Try it: The required answer is a copy of each line in the entries below that includes "运行流程图".

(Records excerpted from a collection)
╔══

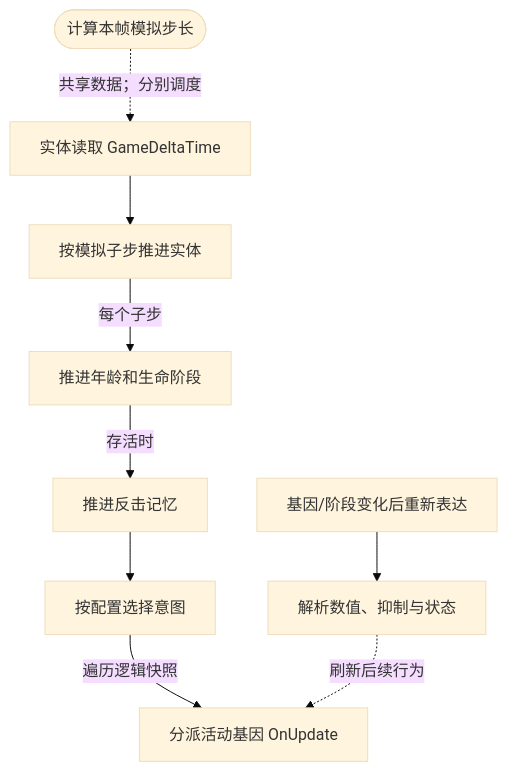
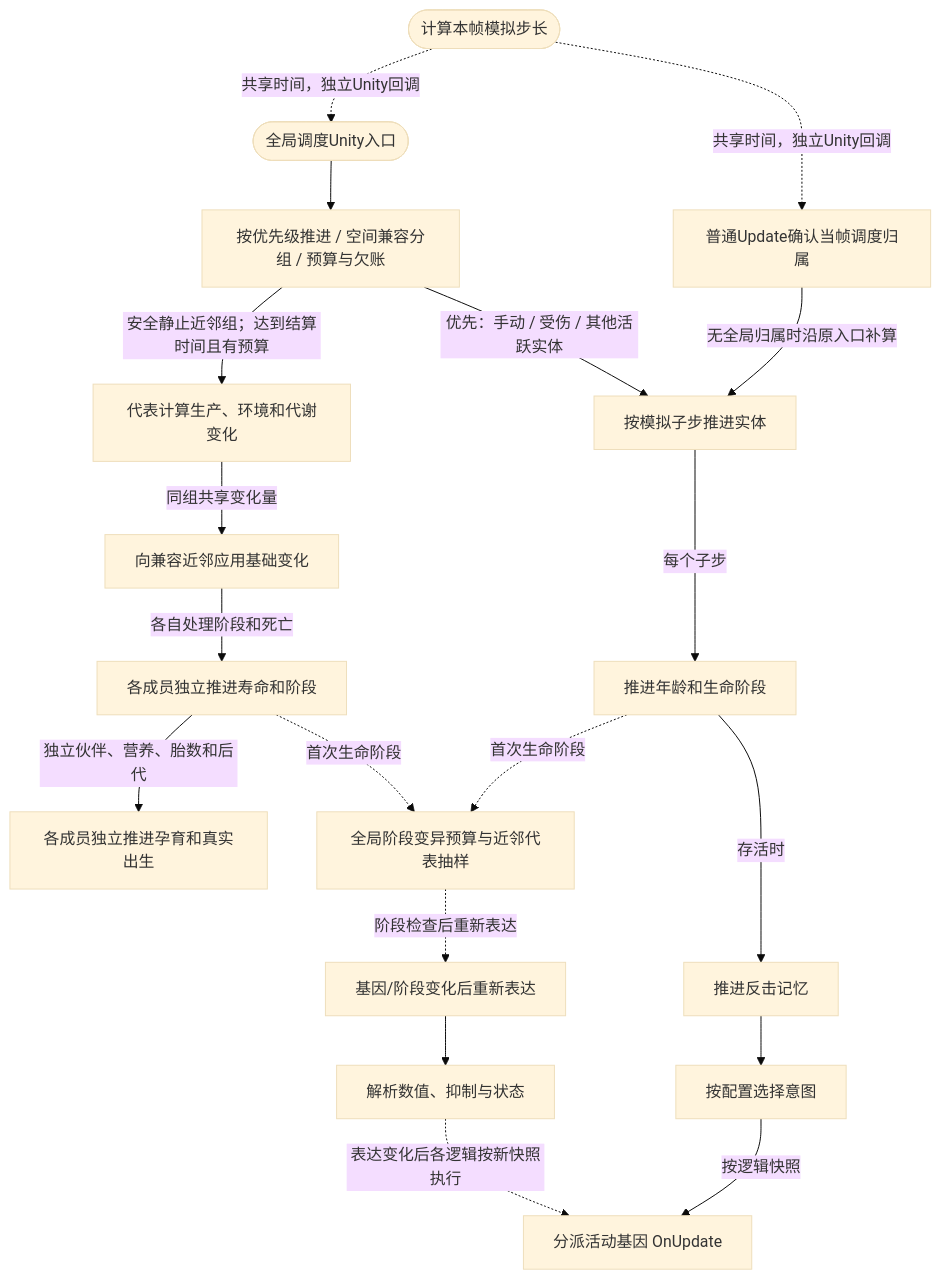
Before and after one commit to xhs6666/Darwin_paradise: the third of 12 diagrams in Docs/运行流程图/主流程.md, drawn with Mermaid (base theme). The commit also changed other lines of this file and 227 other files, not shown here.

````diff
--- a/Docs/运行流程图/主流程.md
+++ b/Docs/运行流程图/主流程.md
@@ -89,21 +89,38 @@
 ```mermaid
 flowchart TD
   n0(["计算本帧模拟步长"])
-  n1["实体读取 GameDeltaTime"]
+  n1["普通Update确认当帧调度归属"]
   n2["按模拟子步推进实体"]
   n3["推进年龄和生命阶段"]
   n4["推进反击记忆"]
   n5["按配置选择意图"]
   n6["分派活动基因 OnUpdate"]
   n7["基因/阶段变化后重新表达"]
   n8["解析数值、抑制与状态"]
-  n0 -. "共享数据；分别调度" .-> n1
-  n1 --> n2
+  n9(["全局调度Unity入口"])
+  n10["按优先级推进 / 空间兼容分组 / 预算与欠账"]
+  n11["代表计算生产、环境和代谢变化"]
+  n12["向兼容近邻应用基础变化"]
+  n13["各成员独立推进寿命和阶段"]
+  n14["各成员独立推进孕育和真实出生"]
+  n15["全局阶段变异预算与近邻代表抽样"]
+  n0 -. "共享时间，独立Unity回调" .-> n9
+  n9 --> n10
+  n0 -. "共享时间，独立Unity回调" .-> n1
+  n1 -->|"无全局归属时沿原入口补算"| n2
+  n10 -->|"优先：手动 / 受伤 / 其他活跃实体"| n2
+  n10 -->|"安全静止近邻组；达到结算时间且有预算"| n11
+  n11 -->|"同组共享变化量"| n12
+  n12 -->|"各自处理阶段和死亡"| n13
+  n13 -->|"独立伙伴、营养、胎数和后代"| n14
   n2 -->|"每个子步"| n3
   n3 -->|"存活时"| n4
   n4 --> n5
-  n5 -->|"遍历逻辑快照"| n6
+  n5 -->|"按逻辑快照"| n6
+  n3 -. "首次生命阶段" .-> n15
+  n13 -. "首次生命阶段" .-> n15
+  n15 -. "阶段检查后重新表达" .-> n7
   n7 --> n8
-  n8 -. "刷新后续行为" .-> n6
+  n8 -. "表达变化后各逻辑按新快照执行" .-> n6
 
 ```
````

╚══

Result of this exercise:
Before and after one commit to xhs6666/Darwin_paradise: the third of 12 diagrams in Docs/运行流程图/主流程.md, drawn with Mermaid (base theme). The commit also changed other lines of this file and 227 other files, not shown here.
--- a/Docs/运行流程图/主流程.md
+++ b/Docs/运行流程图/主流程.md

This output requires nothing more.